    Miranda currently lives just outside Colorado Springs, Colorado with her husband, 8-year old son, and what she lovingly calls her “zoo.” Miranda grew up in the Midwest and always had animals around while growing up. After graduating from college, she married her husband Sam and they moved to the mountains of Colorado where Miranda became very involved with the regional rabbit rescues.

    Currently, her “zoo” includes two dogs, one rambunctious cat, and three indoor rabbits. Oliver, a delightful Black Otter Holland Lop, and Juniper, a gorgeous Opal Satin Angora, are a bonded pair and have been together for three years.

    She had the pleasure of adding an energetic Fawn Flemish Giant to her family one year ago, named Sir Gregor. He had been abandoned outside a pet store and was put up for adoption.
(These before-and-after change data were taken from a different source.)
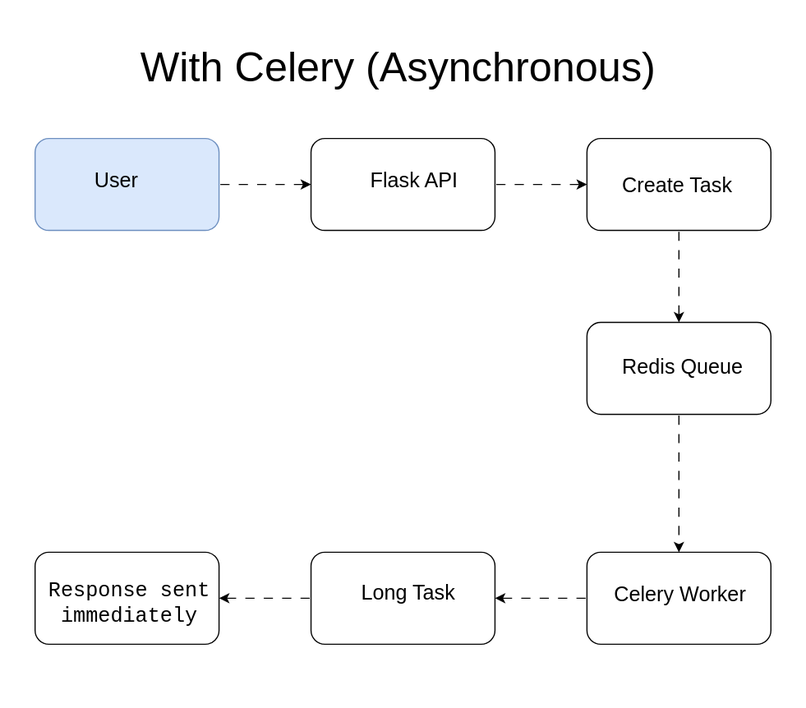
Earlier version of the draw.io export Lab/Lab_1/image/With Celery (Asynchronous).drawio.svg (iftakhar-323/lab). Source tidied: cells renumbered, new cells last; positions are measured from the earlier drawing's top-left corner, leaving out a move shared by most shapes.
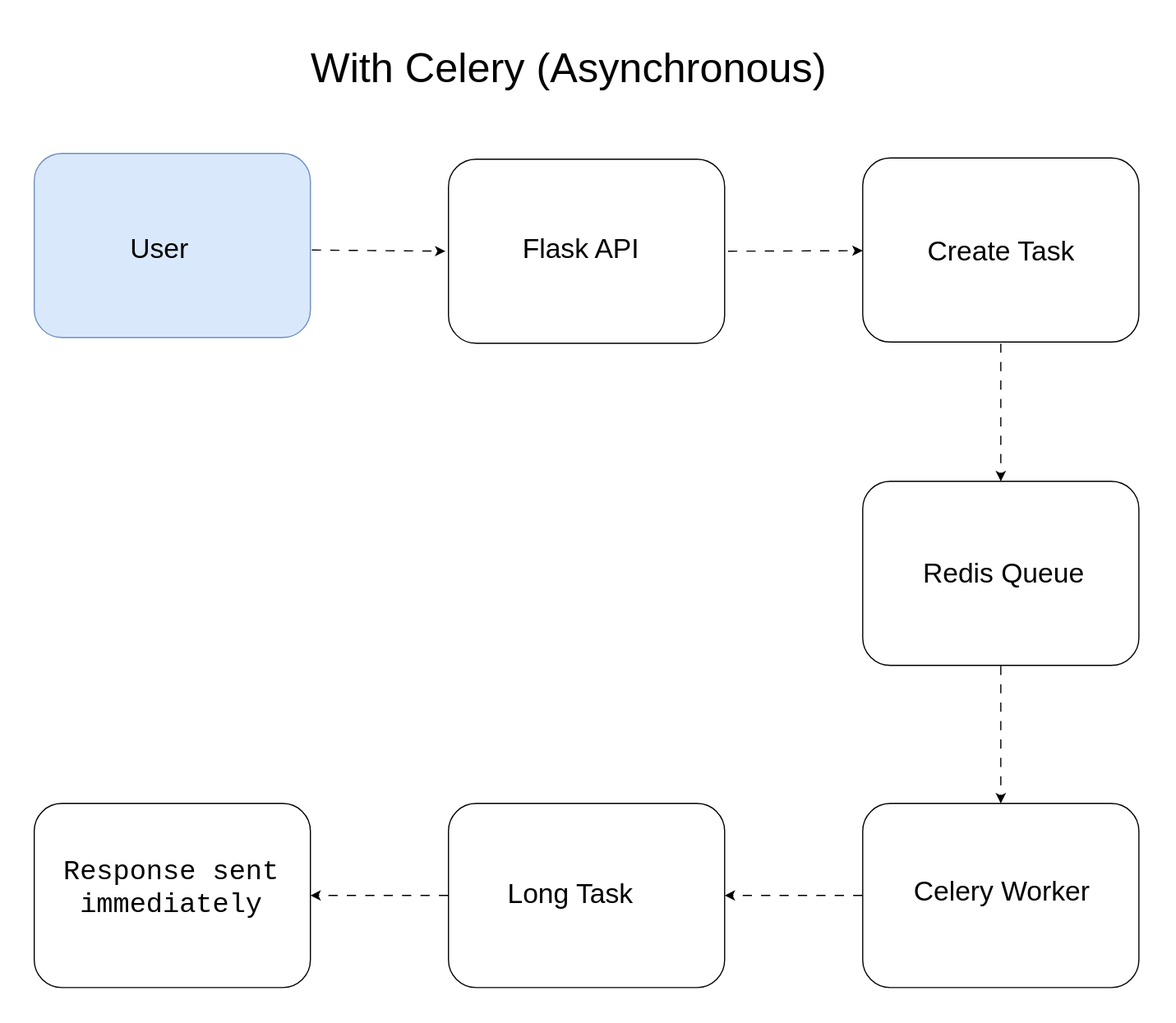
After the change.

The edit, as a diff of the source:
```diff
@@ -3,79 +3,74 @@
     <mxCell id="0" />
     <mxCell id="1" parent="0" />
     <mxCell id="2" value="&lt;font style=&quot;font-size: 36px;&quot;&gt;With Celery (Asynchronous)&lt;/font&gt;" style="text;whiteSpace=wrap;html=1;" parent="1" vertex="1">
-      <mxGeometry x="90" width="520" height="40" as="geometry" />
+      <mxGeometry x="239" y="-98" width="520" height="40" as="geometry" />
     </mxCell>
-    <mxCell id="3" style="rounded=1;whiteSpace=wrap;html=1;fillColor=light-dark(#dae8fc, #64e8c7);strokeColor=#6c8ebf;" parent="1" vertex="1">
-      <mxGeometry y="90" width="160" height="80" as="geometry" />
-    </mxCell>
-    <mxCell id="4" style="rounded=1;whiteSpace=wrap;html=1;fillColor=light-dark(#FFFFFF,#FFCC99);" parent="1" vertex="1">
-      <mxGeometry x="480" y="250" width="160" height="80" as="geometry" />
-    </mxCell>
-    <mxCell id="5" style="rounded=1;whiteSpace=wrap;html=1;fillColor=light-dark(#FFFFFF,#FF66FF);" parent="1" vertex="1">
-      <mxGeometry x="240" y="90" width="160" height="80" as="geometry" />
-    </mxCell>
-    <mxCell id="6" style="rounded=1;whiteSpace=wrap;html=1;fillColor=light-dark(#FFFFFF,#C3ABD0);" parent="1" vertex="1">
-      <mxGeometry x="480" y="90" width="160" height="80" as="geometry" />
-    </mxCell>
-    <mxCell id="7" style="rounded=1;whiteSpace=wrap;html=1;fillColor=light-dark(#FFFFFF,#FF9999);" parent="1" vertex="1">
-      <mxGeometry y="450" width="160" height="80" as="geometry" />
-    </mxCell>
-    <mxCell id="8" style="rounded=1;whiteSpace=wrap;html=1;fillColor=light-dark(#FFFFFF,#9999FF);" parent="1" vertex="1">
-      <mxGeometry x="480" y="450" width="160" height="80" as="geometry" />
-    </mxCell>
-    <mxCell id="9" style="rounded=1;whiteSpace=wrap;html=1;fillColor=light-dark(#FFFFFF,#FF99CC);" parent="1" vertex="1">
-      <mxGeometry x="240" y="450" width="160" height="80" as="geometry" />
-    </mxCell>
+    <mxCell id="23" style="rounded=1;whiteSpace=wrap;html=1;fillColor=light-dark(#DAE8FC,#FFCCE6);strokeColor=#6c8ebf;" parent="1" vertex="1">
+      <mxGeometry y="5" width="240" height="160" as="geometry" />
+    </mxCell>
+    <mxCell id="24" style="rounded=1;whiteSpace=wrap;html=1;fillColor=light-dark(#FFFFFF,#FFCCE6);" parent="1" vertex="1">
+      <mxGeometry x="720" y="290" width="240" height="160" as="geometry" />
+    </mxCell>
+    <mxCell id="25" style="rounded=1;whiteSpace=wrap;html=1;fillColor=light-dark(#FFFFFF,#FFCCE6);" parent="1" vertex="1">
+      <mxGeometry x="360" y="10" width="240" height="160" as="geometry" />
+    </mxCell>
+    <mxCell id="26" style="rounded=1;whiteSpace=wrap;html=1;fillColor=light-dark(#FFFFFF,#FFCCE6);" parent="1" vertex="1">
+      <mxGeometry x="720" y="9" width="240" height="160" as="geometry" />
+    </mxCell>
+    <mxCell id="27" style="rounded=1;whiteSpace=wrap;html=1;fillColor=light-dark(#FFFFFF,#FFCCE6);" parent="1" vertex="1">
+      <mxGeometry y="570" width="240" height="160" as="geometry" />
+    </mxCell>
+    <mxCell id="28" style="rounded=1;whiteSpace=wrap;html=1;fillColor=light-dark(#FFFFFF,#FFCCE6);" parent="1" vertex="1">
+      <mxGeometry x="720" y="570" width="240" height="160" as="geometry" />
+    </mxCell>
+    <mxCell id="29" style="rounded=1;whiteSpace=wrap;html=1;fillColor=light-dark(#FFFFFF,#FFCCE6);" parent="1" vertex="1">
+      <mxGeometry x="360" y="570" width="240" height="160" as="geometry" />
+    </mxCell>
-    <mxCell id="10" value="&lt;font style=&quot;font-size: 18px;&quot;&gt;User&lt;/font&gt;" style="text;whiteSpace=wrap;html=1;" parent="1" vertex="1">
-      <mxGeometry x="50" y="110" width="60" height="40" as="geometry" />
+    <mxCell id="10" value="&lt;font style=&quot;font-size: 24px; color: light-dark(rgb(0, 0, 0), rgb(0, 0, 0));&quot;&gt;User&lt;/font&gt;" style="text;whiteSpace=wrap;html=1;" parent="1" vertex="1">
+      <mxGeometry x="82" y="67" width="60" height="40" as="geometry" />
     </mxCell>
-    <mxCell id="11" value="&lt;font style=&quot;font-size: 18px;&quot;&gt;Flask API&lt;/font&gt;" style="text;whiteSpace=wrap;html=1;" parent="1" vertex="1">
-      <mxGeometry x="290" y="110" width="80" height="40" as="geometry" />
+    <mxCell id="11" value="&lt;font style=&quot;font-size: 24px; color: light-dark(rgb(0, 0, 0), rgb(0, 0, 0));&quot;&gt;Flask API&lt;/font&gt;" style="text;whiteSpace=wrap;html=1;" parent="1" vertex="1">
+      <mxGeometry x="423" y="67" width="115" height="40" as="geometry" />
     </mxCell>
-    <mxCell id="12" value="&lt;font style=&quot;font-size: 18px;&quot;&gt;Create Task&lt;/font&gt;" style="text;whiteSpace=wrap;html=1;" parent="1" vertex="1">
-      <mxGeometry x="509" y="114" width="100" height="40" as="geometry" />
+    <mxCell id="12" value="&lt;font style=&quot;font-size: 24px; color: light-dark(rgb(0, 0, 0), rgb(0, 0, 0));&quot;&gt;Create Task&lt;/font&gt;" style="text;whiteSpace=wrap;html=1;" parent="1" vertex="1">
+      <mxGeometry x="775" y="69" width="130" height="40" as="geometry" />
     </mxCell>
-    <mxCell id="13" value="&lt;font style=&quot;font-size: 18px;&quot;&gt;Redis Queue&lt;/font&gt;" style="text;whiteSpace=wrap;html=1;" parent="1" vertex="1">
-      <mxGeometry x="509" y="272" width="120" height="40" as="geometry" />
+    <mxCell id="13" value="&lt;font style=&quot;font-size: 24px; color: light-dark(rgb(0, 0, 0), rgb(0, 0, 0));&quot;&gt;Redis Queue&lt;/font&gt;" style="text;whiteSpace=wrap;html=1;" parent="1" vertex="1">
+      <mxGeometry x="771" y="349" width="160" height="40" as="geometry" />
     </mxCell>
-    <mxCell id="14" value="&lt;font style=&quot;font-size: 18px;&quot;&gt;Celery Worker&lt;/font&gt;" style="text;whiteSpace=wrap;html=1;" parent="1" vertex="1">
-      <mxGeometry x="502" y="470" width="135" height="40" as="geometry" />
+    <mxCell id="14" value="&lt;font style=&quot;font-size: 24px; color: light-dark(rgb(0, 0, 0), rgb(0, 0, 0));&quot;&gt;Celery Worker&lt;/font&gt;" style="text;whiteSpace=wrap;html=1;" parent="1" vertex="1">
+      <mxGeometry x="763" y="626" width="165" height="40" as="geometry" />
     </mxCell>
-    <mxCell id="15" value="&lt;font style=&quot;font-size: 18px;&quot;&gt;Long Task&lt;/font&gt;" style="text;whiteSpace=wrap;html=1;" parent="1" vertex="1">
-      <mxGeometry x="282" y="469" width="90" height="40" as="geometry" />
+    <mxCell id="15" value="&lt;font style=&quot;font-size: 24px; color: light-dark(rgb(0, 0, 0), rgb(0, 0, 0));&quot;&gt;Long Task&lt;/font&gt;" style="text;whiteSpace=wrap;html=1;" parent="1" vertex="1">
+      <mxGeometry x="410" y="628" width="130" height="40" as="geometry" />
     </mxCell>
-    <mxCell id="16" value="&lt;pre class=&quot;overflow-visible! px-0!&quot;&gt;&lt;div class=&quot;relative w-full mt-4 mb-1&quot;&gt;&lt;div class=&quot;&quot;&gt;&lt;div class=&quot;contents&quot;&gt;&lt;div class=&quot;relative&quot;&gt;&lt;div class=&quot;h-full min-h-0 min-w-0&quot;&gt;&lt;div class=&quot;h-full min-h-0 min-w-0&quot;&gt;&lt;div class=&quot;border border-token-border-light border-radius-3xl corner-superellipse/1.1 rounded-3xl&quot;&gt;&lt;div class=&quot;h-full w-full border-radius-3xl bg-(--code-block-surface) corner-superellipse/1.1 overflow-clip rounded-3xl [--code-block-surface:var(--bg-elevated-secondary)] dark:[--code-block-surface:var(--composer-surface-primary)] lxnfua_clipPathFallback&quot;&gt;&lt;div class=&quot;relative&quot;&gt;&lt;div class=&quot;pe-11 pt-3&quot;&gt;&lt;div class=&quot;relative z-0 flex max-w-full&quot;&gt;&lt;div id=&quot;code-block-viewer&quot; dir=&quot;ltr&quot; class=&quot;q9tKkq_viewer cm-editor z-10 light:cm-light dark:cm-light flex h-full w-full flex-col items-stretch ͼs ͼ16&quot;&gt;&lt;div class=&quot;cm-scroller&quot;&gt;&lt;pre class=&quot;cm-content q9tKkq_readonly m-0 PDq2pG_selectionAnchorContainer&quot;&gt;&lt;font style=&quot;font-size: 18px;&quot;&gt;&lt;code&gt;&lt;span&gt;Response sent&lt;br&gt; immediately&lt;/span&gt;&lt;/code&gt;&lt;span aria-hidden=&quot;true&quot; class=&quot;PDq2pG_selectionAnchor&quot;&gt;&lt;/span&gt;&lt;/font&gt;&lt;/pre&gt;&lt;/div&gt;&lt;/div&gt;&lt;/div&gt;&lt;/div&gt;&lt;/div&gt;&lt;/div&gt;&lt;/div&gt;&lt;/div&gt;&lt;/div&gt;&lt;div class=&quot;&quot;&gt;&lt;div class=&quot;&quot;&gt;&lt;/div&gt;&lt;/div&gt;&lt;/div&gt;&lt;/div&gt;&lt;/div&gt;&lt;/div&gt;&lt;/pre&gt;&lt;br&gt;&lt;p&gt;&lt;/p&gt;" style="text;whiteSpace=wrap;html=1;" parent="1" vertex="1">
-      <mxGeometry x="10" y="455" width="120" height="90" as="geometry" />
+    <mxCell id="16" value="&lt;pre class=&quot;overflow-visible! px-0!&quot;&gt;&lt;div class=&quot;relative w-full mt-4 mb-1&quot;&gt;&lt;div class=&quot;&quot;&gt;&lt;div class=&quot;contents&quot;&gt;&lt;div class=&quot;relative&quot;&gt;&lt;div class=&quot;h-full min-h-0 min-w-0&quot;&gt;&lt;div class=&quot;h-full min-h-0 min-w-0&quot;&gt;&lt;div class=&quot;border border-token-border-light border-radius-3xl corner-superellipse/1.1 rounded-3xl&quot;&gt;&lt;div class=&quot;h-full w-full border-radius-3xl bg-(--code-block-surface) corner-superellipse/1.1 overflow-clip rounded-3xl [--code-block-surface:var(--bg-elevated-secondary)] dark:[--code-block-surface:var(--composer-surface-primary)] lxnfua_clipPathFallback&quot;&gt;&lt;div class=&quot;relative&quot;&gt;&lt;div class=&quot;pe-11 pt-3&quot;&gt;&lt;div class=&quot;relative z-0 flex max-w-full&quot;&gt;&lt;div id=&quot;code-block-viewer&quot; dir=&quot;ltr&quot; class=&quot;q9tKkq_viewer cm-editor z-10 light:cm-light dark:cm-light flex h-full w-full flex-col items-stretch ͼs ͼ16&quot;&gt;&lt;div class=&quot;cm-scroller&quot;&gt;&lt;pre class=&quot;cm-content q9tKkq_readonly m-0 PDq2pG_selectionAnchorContainer&quot;&gt;&lt;font style=&quot;color: light-dark(rgb(0, 0, 0), rgb(0, 0, 0)); font-size: 24px;&quot;&gt;&lt;code style=&quot;&quot;&gt;Response sent&lt;br&gt; immediately&lt;/code&gt;&lt;span aria-hidden=&quot;true&quot; class=&quot;PDq2pG_selectionAnchor&quot; style=&quot;&quot;&gt;&lt;/span&gt;&lt;/font&gt;&lt;/pre&gt;&lt;/div&gt;&lt;/div&gt;&lt;/div&gt;&lt;/div&gt;&lt;/div&gt;&lt;/div&gt;&lt;/div&gt;&lt;/div&gt;&lt;/div&gt;&lt;div class=&quot;&quot;&gt;&lt;div class=&quot;&quot;&gt;&lt;/div&gt;&lt;/div&gt;&lt;/div&gt;&lt;/div&gt;&lt;/div&gt;&lt;/div&gt;&lt;/pre&gt;&lt;br&gt;&lt;p&gt;&lt;/p&gt;" style="text;whiteSpace=wrap;html=1;" parent="1" vertex="1">
+      <mxGeometry x="24" y="597" width="120" height="90" as="geometry" />
     </mxCell>
-    <mxCell id="17" style="endArrow=classic;html=1;rounded=0;entryX=0;entryY=0.5;entryDx=0;entryDy=0;flowAnimation=1;" parent="1" edge="1" target="5">
-      <mxGeometry relative="1" as="geometry">
-        <mxPoint x="160" y="130" as="sourcePoint" />
-      </mxGeometry>
-    </mxCell>
-    <mxCell id="18" style="endArrow=classic;html=1;rounded=0;entryX=0;entryY=0.5;entryDx=0;entryDy=0;flowAnimation=1;" parent="1" edge="1" target="6">
-      <mxGeometry relative="1" as="geometry">
-        <mxPoint x="400" y="130" as="sourcePoint" />
-      </mxGeometry>
-    </mxCell>
-    <mxCell id="19" style="endArrow=classic;html=1;rounded=0;entryX=0.5;entryY=0;entryDx=0;entryDy=0;flowAnimation=1;" parent="1" edge="1" target="4">
-      <mxGeometry relative="1" as="geometry">
-        <mxPoint x="560" y="170" as="sourcePoint" />
-      </mxGeometry>
-    </mxCell>
-    <mxCell id="20" style="endArrow=classic;html=1;rounded=0;entryX=0.5;entryY=0;entryDx=0;entryDy=0;flowAnimation=1;" parent="1" edge="1" target="8">
-      <mxGeometry relative="1" as="geometry">
-        <mxPoint x="560" y="330" as="sourcePoint" />
-      </mxGeometry>
-    </mxCell>
-    <mxCell id="21" style="endArrow=classic;html=1;rounded=0;entryX=1;entryY=0.5;entryDx=0;entryDy=0;flowAnimation=1;" parent="1" edge="1" target="9">
-      <mxGeometry relative="1" as="geometry">
-        <mxPoint x="480" y="490" as="sourcePoint" />
-      </mxGeometry>
-    </mxCell>
-    <mxCell id="22" style="endArrow=classic;html=1;rounded=0;flowAnimation=1;" parent="1" edge="1" target="7">
-      <mxGeometry relative="1" as="geometry">
-        <mxPoint x="240" y="490" as="sourcePoint" />
-      </mxGeometry>
-    </mxCell>
+    <mxCell id="30" style="endArrow=classic;html=1;rounded=0;flowAnimation=1;exitX=1.004;exitY=0.525;exitDx=0;exitDy=0;exitPerimeter=0;" parent="1" edge="1" source="23">
+      <mxGeometry relative="1" as="geometry">
+        <mxPoint x="357.4" y="90" as="targetPoint" />
+      </mxGeometry>
+    </mxCell>
+    <mxCell id="31" style="endArrow=classic;html=1;rounded=0;flowAnimation=1;" parent="1" edge="1">
+      <mxGeometry relative="1" as="geometry">
+        <mxPoint x="602.6" y="90" as="sourcePoint" />
+        <mxPoint x="720" y="89.6" as="targetPoint" />
+      </mxGeometry>
+    </mxCell>
+    <mxCell id="32" style="endArrow=classic;html=1;rounded=0;entryX=0.5;entryY=0;entryDx=0;entryDy=0;flowAnimation=1;" parent="1" edge="1" target="24">
+      <mxGeometry relative="1" as="geometry">
+        <mxPoint x="840" y="170" as="sourcePoint" />
+      </mxGeometry>
+    </mxCell>
+    <mxCell id="33" style="endArrow=classic;html=1;rounded=0;entryX=0.5;entryY=0;entryDx=0;entryDy=0;flowAnimation=1;exitX=0.5;exitY=1;exitDx=0;exitDy=0;" parent="1" edge="1" source="24" target="28">
+      <mxGeometry relative="1" as="geometry" />
+    </mxCell>
+    <mxCell id="34" style="endArrow=classic;html=1;rounded=0;entryX=1;entryY=0.5;entryDx=0;entryDy=0;flowAnimation=1;exitX=0;exitY=0.5;exitDx=0;exitDy=0;" parent="1" edge="1" source="28" target="29">
+      <mxGeometry relative="1" as="geometry" />
+    </mxCell>
+    <mxCell id="35" style="endArrow=classic;html=1;rounded=0;flowAnimation=1;exitX=0;exitY=0.5;exitDx=0;exitDy=0;entryX=1;entryY=0.5;entryDx=0;entryDy=0;" parent="1" edge="1" source="29" target="27">
+      <mxGeometry relative="1" as="geometry" />
+    </mxCell>
   </root>
 </mxGraphModel>
```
Miranda feels very blessed to have this lovable lagomorph living amongst her family and is a strong advocate for educating people about rabbits and how special they truly are.

    Miranda has put together a team of rabbit lovers and breeders from across the country and hopes you will find the information and resources on the JustRabbits.com site beneficial. She loves to hear from her readers and looks forward to seeing many more people become loving responsible bunny parents.